4. An apparatus of the character described having in combination a stationary vertical pivot member firmly secured to the skull, a trunnion block, provided with at least two selective vpositions for mounting the transverse trunnion bearing pin, engaged for free rotation on said pivot member, a cutter-bar mounted in a selected trunnion bearing for free movement toward and away from the skull with a cutting radius, intersecting the skull structure, determined by the position of the selected bearing member in said trunnion block, a cutter blade secured on the end of said cutter-bar, and a guard member fixed in closely spaced relation in advance of said cutter blade to restrict the depth of cutting action to a uniform predetermined fraction, and to limit forward movement of the cutter blade upon the completion of the cutting operation.
5. An instrument for cranial operations having in combination a vertical pivot member firmly anchored to the bone structure of the skull with a wide area of the contact with the skull, a cutting unit in the form of an elongated bar and central pivot block having free pivoted vertical and horizontal movement mounted on said pivot member and having a clamping terminal adjacent one end, a removable blade and guide member secured within said clamping terminal with said blade restricted to a fractional projection beyond said guide member to limit the depth of out, said guide member providing a stop to limit forward movement of the cutter blade upon the completion of the cutting operation, and a handle member adapted to be attached to the opposite end of said cutter unit for controlling the cutting action of said blade.

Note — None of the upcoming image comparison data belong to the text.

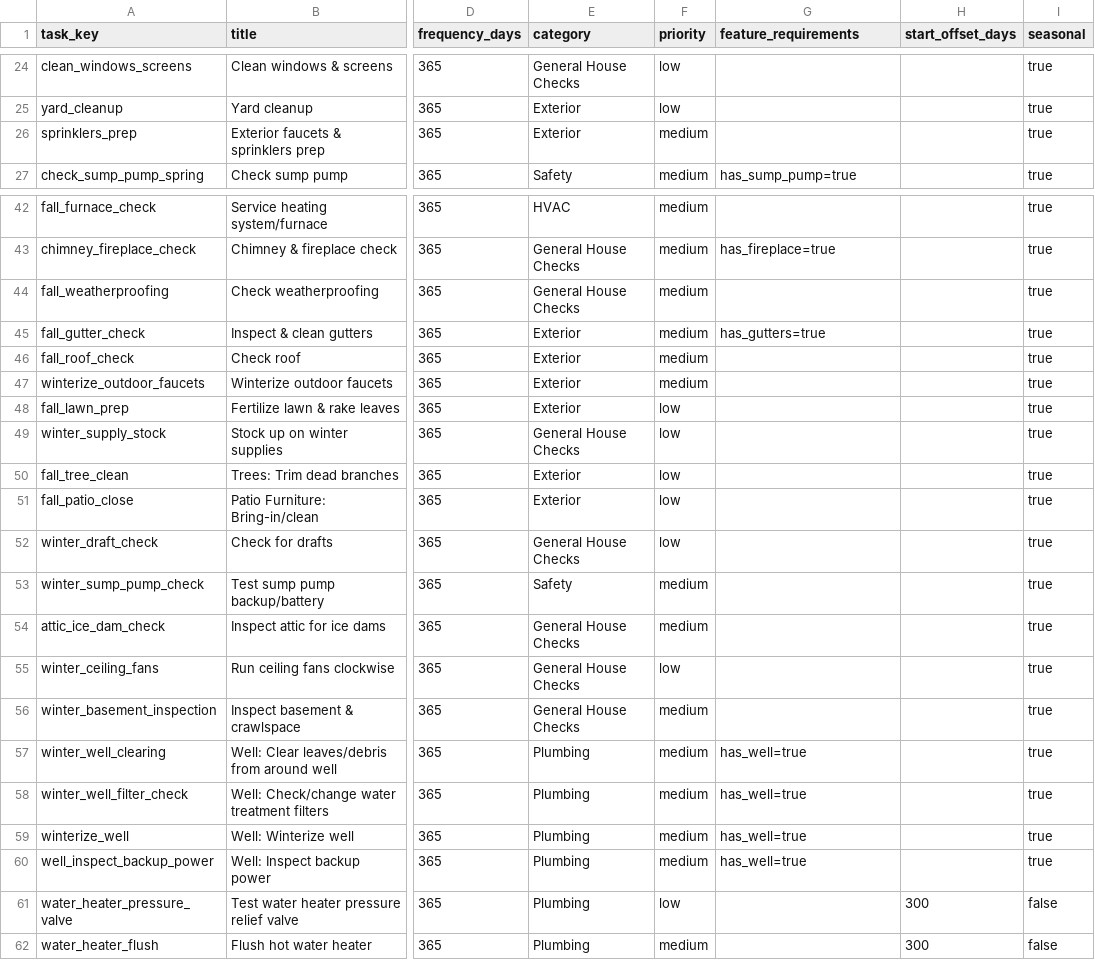
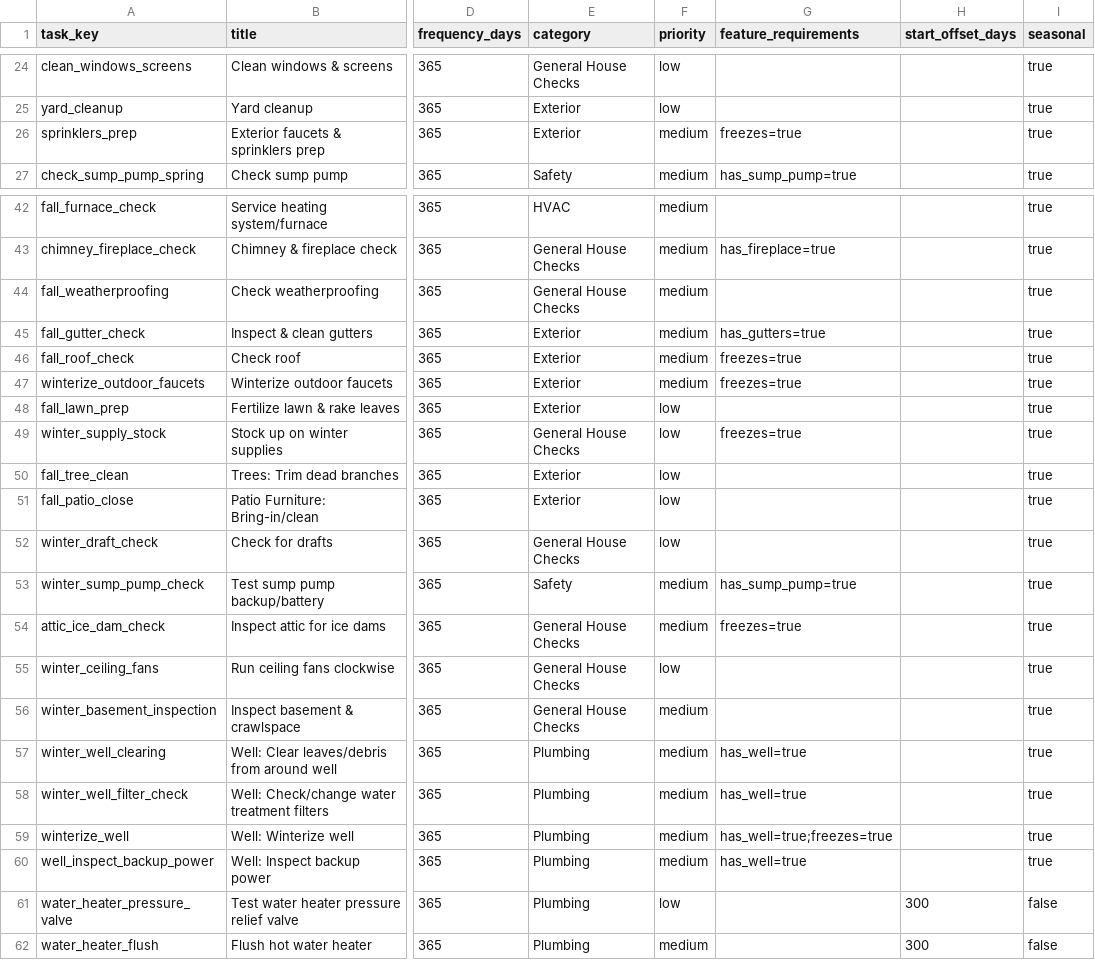
Before and after one commit to DanniPyle/UpKeep, a CSV file: static/tasks_catalog.csv, drawn as a sheet; only a part is shown, gaps mark what is left out; the diff names each change by its address in the sheet, - before the commit and + after, or states it on an @@ line.

Commit message:
Task list and calendar updates + bug fixes

```diff
--- a/static/tasks_catalog.csv
+++ b/static/tasks_catalog.csv
-G26 (feature_requirements): (empty)
+G26 (feature_requirements): freezes=true
-G46:G47 (feature_requirements): (empty)
+G46:G47 (feature_requirements): freezes=true
-G49 (feature_requirements): (empty)
+G49 (feature_requirements): freezes=true
-G53 (feature_requirements): (empty)
+G53 (feature_requirements): has_sump_pump=true
-G54 (feature_requirements): (empty)
+G54 (feature_requirements): freezes=true
-G59 (feature_requirements): has_well=true
+G59 (feature_requirements): has_well=true;freezes=true
```
Also changed, not shown: 5 other files.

6. A cutting unit adapted to be secured to the skull structure by an anchoring member engaging said skull, comprising a central pivot member, a trunnion block suitably mounted on said pivot member and reversibly engageable therewith, a plurality of transverse trunnion bearings in said trunnion block offset from the upper and lower marginal edges of said block in different amounts to provide variable spacing for said trunnion bearings, and a cutting-bar having an intermediate opening and a trunnion pin engageable within a preselected trunnion bearing for cutting a predetermined area of bone structure from the skull along an arcuate path determined by the distance of the cutting edge from the pivot point.
7. An apparatus of the character described having in combination a stationary pivot member firmly secured to the skull at approximately a right-angle thereto, a reversible trunnion block, provided with at least one offset transverse bearing, mounted for free rotation on said pivot member, a cutter-bar mounted in a selected trunnion bearing for free movement toward and away from the skull with a radius intersecting the skull structure, determined by the position of the selected bearing member, and a cutter blade secured on the end of said cutter-bar.
8. An apparatus of the character described having in combination a stationary pivot member firmly secured to the skull at approximately a right-angle thereto, a trunnion block, provided with at least two transverse trunnion bearings, engaged for free rotation on said pivot member, a cutter-bar mounted in a selected trunnion bearing for free movement toward and away from the skull with a cutting radius, intersecting the skull structure, determined by the position of the selected bearing in said trunnion block, and a cutter blade secured on the end of said cutter bar.